When then-Prime Minister Kevin Rudd issued the Apology to the Stolen Generation, on 13 February 2008, many decried it, walked out or turned their backs in the Parliament claiming, “we were not responsible.”

It is not just that the “sins of the parents are visited on the children” but rather that the “children” continue to profit from the sins of the parents.

How do we redress the sins of the past as individuals, communities and as a nation? In part, this was what the referendum on a Voice to Parliament attempted to answer.

Prescinding from why the referendum failed and the heartache this caused for many of us, I believe there are ways forward and a Catholic perspective on the sacrament of Reconciliation (or Penance) may be a reasonable starting point for people of any faith or none.

In the church’s tradition the sacrament from the penitent’s perspective requires three things; repentance (sorrow for sin including an undertaking not to repeat it), confession (disclosure of sins) and reparation (restitution where possible).

Clearly these aspects are a part of any relationship: “I am sorry for what I’ve done, I won’t do it again, and I will try to make it up to you.”

If we transpose this to a national reconciliation with our indigenous brothers and sisters perhaps some clarity may be gained.

Indigenous Australians - The Catholic Weekly
Photo: Wikimedia Commons.

First the nation’s sorrow; sorrow for the sins of the past, sorrow at the continuing sinfulness, sorrow that we, as Marr points out, experience the fruits of past failings.
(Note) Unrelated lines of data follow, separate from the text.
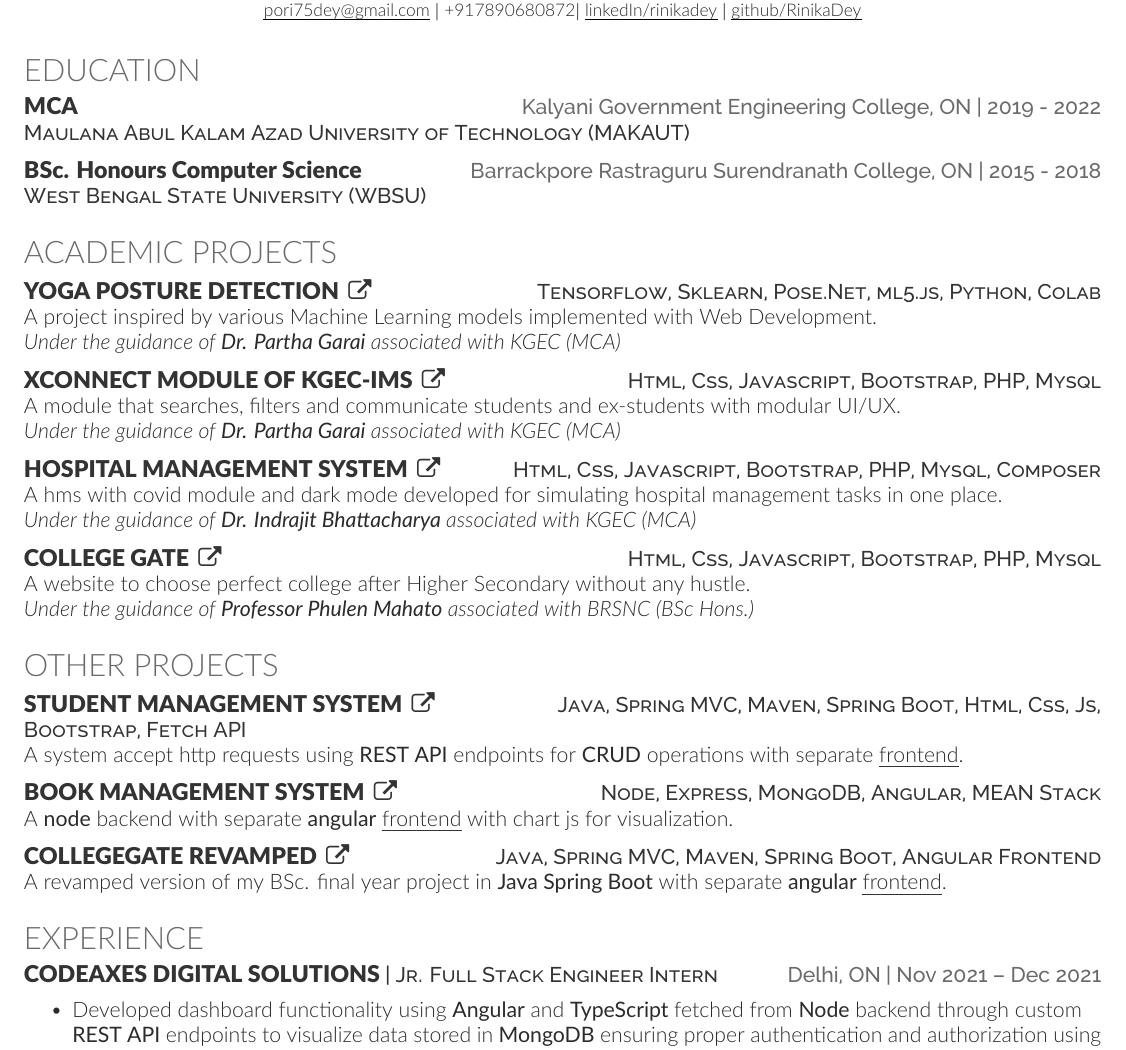
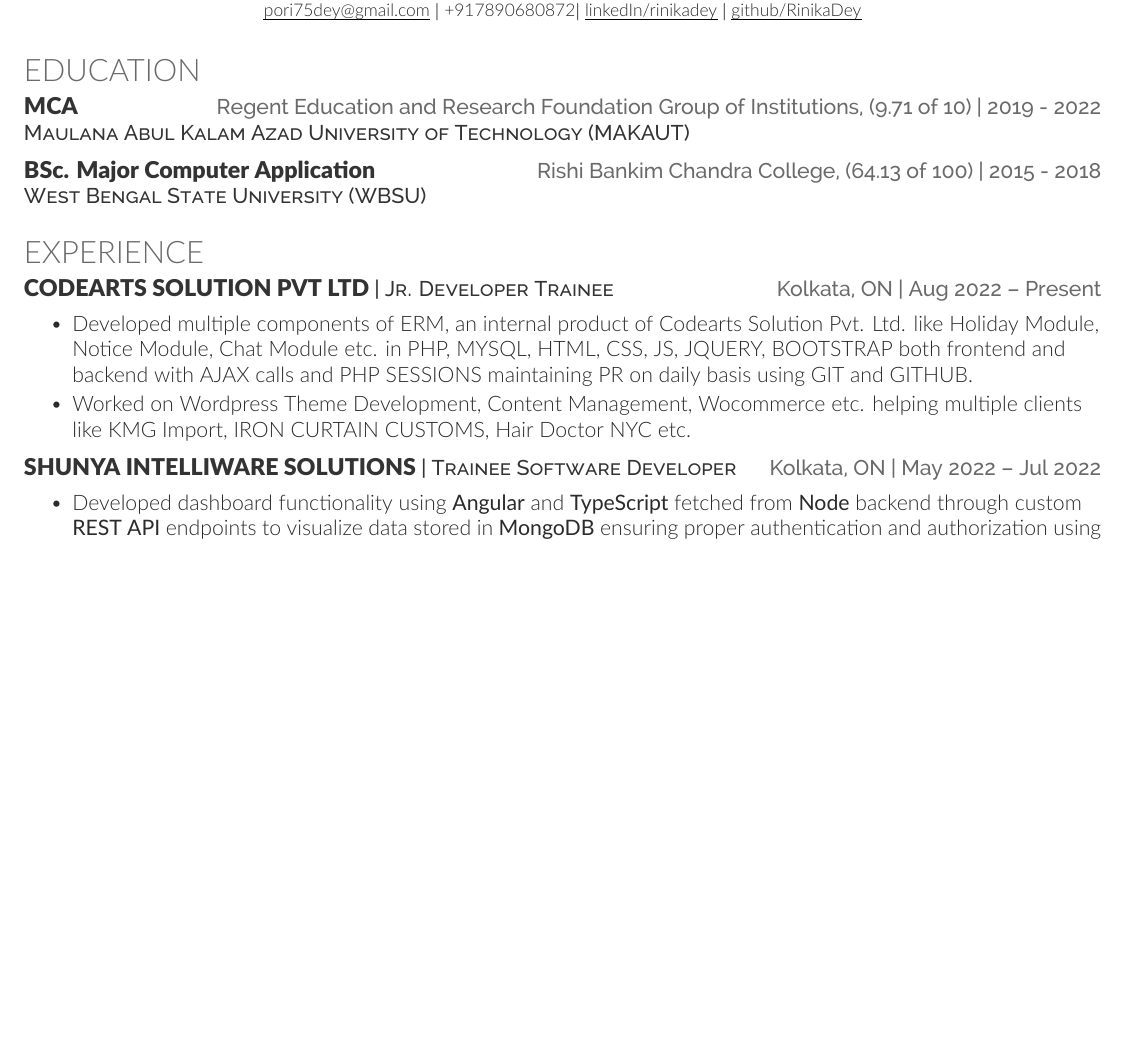
Before and after one commit to RinikaDey/ResumeLatex, a LaTeX CV (RinikaDey.tex): part of the page, cut so that both start at the same text, the shorter picture padded with empty space. The pictures show the PDF file RinikaDey.pdf that the author committed with the source.

Commit message:
experience done 50%

```diff
--- a/RinikaDey.tex
+++ b/RinikaDey.tex
@@ -67,74 +67,31 @@
 %     Education
 %--------------------------------------------------------------
 \section{Education}
-\educationHeading{MCA}{Maulana Abul Kalam Azad University of Technology (MAKAUT)}{Kalyani Government Engineering College, ON}{2019 - 2022}
+\educationHeading{MCA}{Maulana Abul Kalam Azad University of Technology (MAKAUT)}{Regent Education and Research Foundation  Group of Institutions, (9.71 of 10)}{2019 - 2022}
 
 %\teacherAssistant{World Wide Web Information Systems Development}
 %\courseWork{DSA; OOP with Java; DBMS I; DBMS II; C; C++; Software Engineering and TQM; Computer Networks; Business Management; Unix and Shell Programming}
 \sectionsep
 
 % Put school first and degree second if your school is reputable
-\educationHeading{BSc. Honours Computer Science}{West Bengal State University (WBSU)}{Barrackpore Rastraguru Surendranath College, ON}{2015 - 2018}
+\educationHeading{BSc. Major Computer Application}{West Bengal State University (WBSU)}{Rishi Bankim Chandra College, (64.13 of 100)}{2015 - 2018}
 
 %\teacherAssistant{World Wide Web Information Systems Development}
 %\courseWork{C; C++; DBMS; CN; Shell, Microprocessor, Computer Organization and Architecture}
 \sectionsep
 
-
-%--------------------------------------------------------------
-%     Projects
-%--------------------------------------------------------------
-\section{Academic Projects}
-
-\projectHeading{Yoga Posture Detection}{https://github.com/subrata797979/yogi}{Tensorflow, Sklearn, Pose.Net, ml5.js, Python, Colab}
-A project inspired by various Machine Learning models implemented with Web Development.\\
-\textit{Under the guidance of \textbf{Dr. Partha Garai} associated with KGEC (MCA)} \\
-\sectionsep
-
-\projectHeading{Xconnect Module of KGEC-IMS}{https://github.com/subrata797979/xConnect}{Html, Css, Javascript, Bootstrap, PHP, Mysql}
-A module that searches, filters and communicate students and ex-students with modular UI/UX.\\
-\textit{Under the guidance of \textbf{Dr. Partha Garai} associated with KGEC (MCA)} \\
-\sectionsep
-
-\projectHeading{Hospital Management System}{https://github.com/subrata797979/51_Hospital_Management_System}{Html, Css, Javascript, Bootstrap, PHP, Mysql, Composer}
-A hms with covid module and dark mode developed for simulating hospital management tasks in one place.\\
-\textit{Under the guidance of \textbf{Dr. Indrajit Bhattacharya} associated with KGEC (MCA)} \\
-\sectionsep
-
-\projectHeading{College Gate}{https://github.com/subrata797979/21_CollegeGate}{Html, Css, Javascript, Bootstrap, PHP, Mysql}
-A website to choose perfect college after Higher Secondary without any hustle.\\
-\textit{Under the guidance of \textbf{Professor Phulen Mahato} associated with BRSNC (BSc Hons.)} \\
-\sectionsep
-
-%\href{https://www.hackerrank.com/subrata797979}{5* Java \underline{Hackerrank} with 9 certifications}
-
-\section{Other Projects}
-
-\projectHeading{Student Management System}{https://github.com/subrata797979/12_StudentAPI_CRUD_Backend}{Java, Spring MVC, Maven, Spring Boot, Html, Css, Js, Bootstrap, Fetch API}
-A system accept http requests using \textbf{REST API} endpoints for \textbf{CRUD} operations with \href{https://github.com/subrata797979/11_StudentAPI_CRUD_Frontend}{separate \underline{frontend}}.\\
-\sectionsep
-
-\projectHeading{Book Management System}{https://github.com/subrata797979/42_Book_Management_Backend}{Node, Express, MongoDB, Angular, MEAN Stack}
-A \textbf{node} backend with \href{https://github.com/subrata797979/41_Book_Management_Frontend}{separate \textbf{angular} \underline{frontend}} with chart js for visualization.\\
-\sectionsep
-
-\projectHeading{CollegeGate Revamped}{https://github.com/subrata797979/CollegeGateRevampedBackend}{Java, Spring MVC, Maven, Spring Boot, Angular Frontend}
-A revamped version of my BSc. final year project in \textbf{Java Spring Boot} with \href{https://github.com/subrata797979/CollegeGateRevampedFrontend}{separate \textbf{angular} \underline{frontend}}.\\
-\sectionsep
-
-
-% Example using bullets and dates
-% \projectHeadingWithDate{Hogwart\textquotesingle{}s Library Management System}{https://github.com/Aarif123456/hogwartslibrary}{PHP, JavaScript, HTML, CSS, MySQL}{Aug 2019}
-% \begin{bullets}
-    % \item A full-stack library management system, where users can manage books and holds on their accounts. Users can search the library\textquotesingle{}s catalogue, which has every book mentioned in the Harry Potter series. The system distinguishes between 4 users. For examples, librarians who can also check or return books on behalf of users.\\
-% \end{bullets}
-% \sectionsep
-
 %--------------------------------------------------------------
 %     Experience
 %--------------------------------------------------------------
 \section{Experience}
-\resumeHeading{Codeaxes Digital Solutions}{Jr. Full Stack Engineer Intern}{Delhi, ON}{Nov 2021 – Dec 2021}
+\resumeHeading{Codearts Solution Pvt Ltd}{Jr. Developer Trainee}{Kolkata, ON}{Aug 2022 –  Present}
+\begin{bullets}
+    \item Developed multiple components of ERM, an internal product of Codearts Solution Pvt. Ltd. like Holiday Module, Notice Module, Chat Module etc. in PHP, MYSQL, HTML, CSS, JS, JQUERY, BOOTSTRAP both frontend and backend with AJAX calls and PHP SESSIONS maintaining PR on daily basis using GIT and GITHUB.
+    \item Worked on Wordpress Theme Development, Content Management, Wocommerce etc. helping multiple clients like KMG Import, IRON CURTAIN CUSTOMS, Hair Doctor NYC etc.
+\end{bullets}
+\sectionsep
+
+\resumeHeading{Shunya Intelliware Solutions}{Trainee Software Developer }{Kolkata, ON}{May 2022 –  Jul 2022}
 \begin{bullets}
     \item Developed dashboard functionality using \textbf{Angular} and \textbf{TypeScript} fetched from \textbf{Node} backend through custom \textbf{REST API} endpoints to visualize data stored in \textbf{MongoDB} ensuring proper authentication and authorization using \textbf{JWT} reporting \textbf{PR} on daily basis using \textbf{Git} and \textbf{Bitbucket}.
 \end{bullets}
```
Also changed, not shown: RinikaDey.pdf, 4 other files.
Integral to this is the truth-telling about the moral failures in our relationship with First Nations People; stolen land, stolen children, stolen opportunities, inter alia.

(This is not the place to catalogue but to acknowledge the failings, as that has and will be done elsewhere.)

This includes the promise of “never again.”

Finally, comes the reparation. How can we as a nation atone for our failings and heal division leading to true reconciliation?

Of course, this is a two-sided process and requires the injured party, in this case over 200 indigenous nations, to accept the process in good faith that we may move forward.

Thus, reconciliation is a process, not a moment. Setbacks, even major ones like the failure of the referendum, cannot be allowed to derail the process.

There have been times in our recent history when we have seen how a reconciliation process could work.

Then-Prime Minister Paul Keating, launching the International Year for the World’s Indigenous People at Redfern on 10 December 1992, recognised our national failing.

“Just a mile or two from this place where European settlers landed, in too many ways it tells us that their failure to bring much more than devastation and demoralisation to Aboriginal Australia continues to be our failure,” he said.

“More I think than most Australians recognise, the plight of Aboriginal Australia affects us all.”

Keating continued with a list of the failings endemic to colonisation, each prefaced by, “we did…”

Then follows the ways in which reparation can be enacted as a path to the “never again.”

Key among these was the Mabo decision on land rights, just six months previous.

A similar case could be made for the process of then Prime Minister Kevin Rudd’s Apology to Australia’s Indigenous People on 13 February 2008.

We reflect in particular on the mistreatment of those who were the stolen generations—this blemished chapter in our nation’s history,” he said.

“The time has come for the nation to turn a new page in Australia’s history by righting the wrongs of the past and so moving forward with confidence to the future.”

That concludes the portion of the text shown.